That’s where Obama is headed right now; and for the record, that does not mean there is no difference between him and McCain, or that I am encouraging electoral abstinence. Those are red herrings.
It means the war has in many respects escaped the calculable control of the American state no matter who the President is.
Obama will be the next chief executive of the American state – a state by, for, and of the business class. That’s the job description. That business class depends on the larger economy which is materially dependent on massive and unceasing throughputs of fossil hydrocarbons. That same economy has been overrun by rentier capitalists who have driven the global economy over a cliff.
Competitors are on the horizon, China, Russia, India, Brazil… but mostly Western Europe. The war is one central drama in a multiply-determined crisis that also includes immanent food shortages, water famines, radical climate shifts, and the general decay of inter-class stability.
Obama did not inherit Bush’s war, except in the details. He inherited a business class’s war that was inevitable (though not in its present form).
The United States was going to reposition its international military after the Cold War in any case; the old disposition for “containing” the Soviet Union was obsolete after all. And given the most obvious of considerations, the place to seek permanent and fully operational military bases abroad was in Southwest Asia. That’s where the hydrocarbons are; and when you have the hydrocarbons, you have the competition on a nose ring.
Following through with this is Obama’s job after…
I dredge this up because Afghanistan is in the news. At Asia Times today (a pub that is actually interested in the region enough to publish detailed articles about it), the top four pieces are related to the Af-Pak War: (1), (2), (3), and (4); and the fifth article is about Iraq.
It’s always risky — if you mind being shown to have been wrong — to pull up old prognostications, because reality has already started to fray them. But I’m cool with that. It’s how we learn, I think. The main prognostication that seems to be actualizing with alarming force, however, is the Af-Pak War, which the CIA has massively escalated with its secret attacks in Pakistan, a now more destabilized nuclear state. The match has already been introduced to the tinderbox.
The high-side — feeble as it is — is that public opinion is turning against both fronts in this war for strategic redisposition. News personalities are equivocally editorializing on the desirability of abandoning the region militarily.
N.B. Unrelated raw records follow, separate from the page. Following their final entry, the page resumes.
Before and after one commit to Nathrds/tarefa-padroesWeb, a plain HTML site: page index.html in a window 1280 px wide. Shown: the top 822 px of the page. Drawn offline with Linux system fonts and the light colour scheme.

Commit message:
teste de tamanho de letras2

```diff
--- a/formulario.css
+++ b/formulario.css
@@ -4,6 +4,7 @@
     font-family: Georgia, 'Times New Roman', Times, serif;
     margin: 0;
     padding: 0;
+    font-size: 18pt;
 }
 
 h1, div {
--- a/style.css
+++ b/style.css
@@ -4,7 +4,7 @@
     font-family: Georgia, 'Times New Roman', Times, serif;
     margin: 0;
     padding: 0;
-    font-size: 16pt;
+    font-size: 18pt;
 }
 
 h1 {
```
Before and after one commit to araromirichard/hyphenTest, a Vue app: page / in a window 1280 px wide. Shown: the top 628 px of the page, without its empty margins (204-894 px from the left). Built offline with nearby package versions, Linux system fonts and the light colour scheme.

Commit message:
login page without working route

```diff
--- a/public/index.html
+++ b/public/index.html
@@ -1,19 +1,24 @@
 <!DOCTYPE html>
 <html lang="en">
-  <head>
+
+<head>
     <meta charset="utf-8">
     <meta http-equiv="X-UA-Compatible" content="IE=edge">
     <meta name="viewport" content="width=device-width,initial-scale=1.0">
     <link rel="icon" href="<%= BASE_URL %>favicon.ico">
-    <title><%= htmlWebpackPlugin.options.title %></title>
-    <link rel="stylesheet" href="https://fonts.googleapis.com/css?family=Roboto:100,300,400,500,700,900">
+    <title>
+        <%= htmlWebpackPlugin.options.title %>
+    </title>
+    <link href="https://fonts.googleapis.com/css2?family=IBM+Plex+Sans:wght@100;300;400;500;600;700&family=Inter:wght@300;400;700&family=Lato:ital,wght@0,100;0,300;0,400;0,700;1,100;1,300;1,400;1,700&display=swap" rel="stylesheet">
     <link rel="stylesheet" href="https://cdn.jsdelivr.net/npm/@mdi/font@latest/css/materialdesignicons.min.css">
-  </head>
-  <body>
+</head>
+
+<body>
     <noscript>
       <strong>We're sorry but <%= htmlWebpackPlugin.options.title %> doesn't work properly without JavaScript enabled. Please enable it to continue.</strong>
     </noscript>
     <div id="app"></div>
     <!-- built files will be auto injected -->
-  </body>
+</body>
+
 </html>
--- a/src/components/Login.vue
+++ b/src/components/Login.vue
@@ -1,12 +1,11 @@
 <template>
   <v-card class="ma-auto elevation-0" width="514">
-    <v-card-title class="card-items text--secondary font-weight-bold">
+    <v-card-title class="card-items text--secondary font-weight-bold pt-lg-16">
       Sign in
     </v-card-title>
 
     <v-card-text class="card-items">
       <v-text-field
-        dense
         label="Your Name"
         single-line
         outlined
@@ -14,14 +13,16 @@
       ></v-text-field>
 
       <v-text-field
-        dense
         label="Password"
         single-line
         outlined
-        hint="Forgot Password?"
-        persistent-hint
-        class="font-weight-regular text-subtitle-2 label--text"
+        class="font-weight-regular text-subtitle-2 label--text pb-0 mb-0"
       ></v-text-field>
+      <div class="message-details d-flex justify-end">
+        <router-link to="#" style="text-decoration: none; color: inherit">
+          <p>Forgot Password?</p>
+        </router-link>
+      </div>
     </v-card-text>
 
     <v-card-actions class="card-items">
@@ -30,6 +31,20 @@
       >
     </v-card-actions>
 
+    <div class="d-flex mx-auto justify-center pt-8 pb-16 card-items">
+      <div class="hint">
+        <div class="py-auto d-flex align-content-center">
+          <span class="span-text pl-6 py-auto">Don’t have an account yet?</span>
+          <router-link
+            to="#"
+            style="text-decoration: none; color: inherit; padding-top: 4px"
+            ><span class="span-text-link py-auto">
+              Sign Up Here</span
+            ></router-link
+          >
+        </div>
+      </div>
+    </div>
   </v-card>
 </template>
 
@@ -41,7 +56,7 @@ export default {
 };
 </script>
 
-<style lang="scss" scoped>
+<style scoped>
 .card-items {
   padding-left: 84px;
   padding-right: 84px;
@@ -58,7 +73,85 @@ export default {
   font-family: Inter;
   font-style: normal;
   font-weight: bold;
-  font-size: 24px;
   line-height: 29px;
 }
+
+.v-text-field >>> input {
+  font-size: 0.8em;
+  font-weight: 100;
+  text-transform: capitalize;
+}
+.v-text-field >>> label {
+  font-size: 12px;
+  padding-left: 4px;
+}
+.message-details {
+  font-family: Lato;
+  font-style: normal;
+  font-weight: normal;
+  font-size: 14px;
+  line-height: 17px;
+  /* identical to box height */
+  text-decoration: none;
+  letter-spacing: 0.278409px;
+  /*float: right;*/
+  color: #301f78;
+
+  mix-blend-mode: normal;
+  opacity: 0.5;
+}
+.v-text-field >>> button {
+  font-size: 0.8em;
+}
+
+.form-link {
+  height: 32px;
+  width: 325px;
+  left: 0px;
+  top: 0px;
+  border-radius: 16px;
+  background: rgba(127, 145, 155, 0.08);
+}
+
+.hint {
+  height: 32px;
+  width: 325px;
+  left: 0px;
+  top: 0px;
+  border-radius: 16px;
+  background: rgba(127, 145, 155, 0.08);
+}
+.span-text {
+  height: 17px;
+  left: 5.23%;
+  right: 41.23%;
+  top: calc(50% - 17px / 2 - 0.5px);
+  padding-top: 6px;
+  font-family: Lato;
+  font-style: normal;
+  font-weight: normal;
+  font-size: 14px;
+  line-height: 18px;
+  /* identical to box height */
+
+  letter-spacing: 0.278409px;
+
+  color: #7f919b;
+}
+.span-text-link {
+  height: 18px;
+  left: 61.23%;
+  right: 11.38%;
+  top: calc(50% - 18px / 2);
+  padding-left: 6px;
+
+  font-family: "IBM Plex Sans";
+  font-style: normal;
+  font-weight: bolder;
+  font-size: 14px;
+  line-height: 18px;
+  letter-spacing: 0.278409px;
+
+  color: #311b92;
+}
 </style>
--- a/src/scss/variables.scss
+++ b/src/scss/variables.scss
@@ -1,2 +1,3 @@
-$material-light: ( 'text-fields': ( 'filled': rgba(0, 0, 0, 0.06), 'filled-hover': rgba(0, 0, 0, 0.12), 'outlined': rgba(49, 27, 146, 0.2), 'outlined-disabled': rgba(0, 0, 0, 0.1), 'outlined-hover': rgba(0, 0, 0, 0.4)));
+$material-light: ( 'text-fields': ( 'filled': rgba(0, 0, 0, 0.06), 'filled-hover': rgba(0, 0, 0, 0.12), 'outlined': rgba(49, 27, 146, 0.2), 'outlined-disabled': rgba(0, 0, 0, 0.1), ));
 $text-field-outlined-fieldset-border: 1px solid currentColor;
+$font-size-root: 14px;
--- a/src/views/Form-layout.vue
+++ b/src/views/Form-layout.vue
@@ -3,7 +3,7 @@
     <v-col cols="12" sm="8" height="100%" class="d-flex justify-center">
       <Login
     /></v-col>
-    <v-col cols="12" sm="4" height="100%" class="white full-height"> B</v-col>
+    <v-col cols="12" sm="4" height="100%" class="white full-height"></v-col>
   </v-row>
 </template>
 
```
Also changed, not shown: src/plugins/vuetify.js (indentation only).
In reaction, there is a push by the war-supporters to dick-up the rhetoric, that is, challenge the masculinity of the leadership for not being rash enough.
Gender remains a powerful political force. If Obama withdraws, he will be feminized by the opposition as the one who wasn’t tough enough to win the war.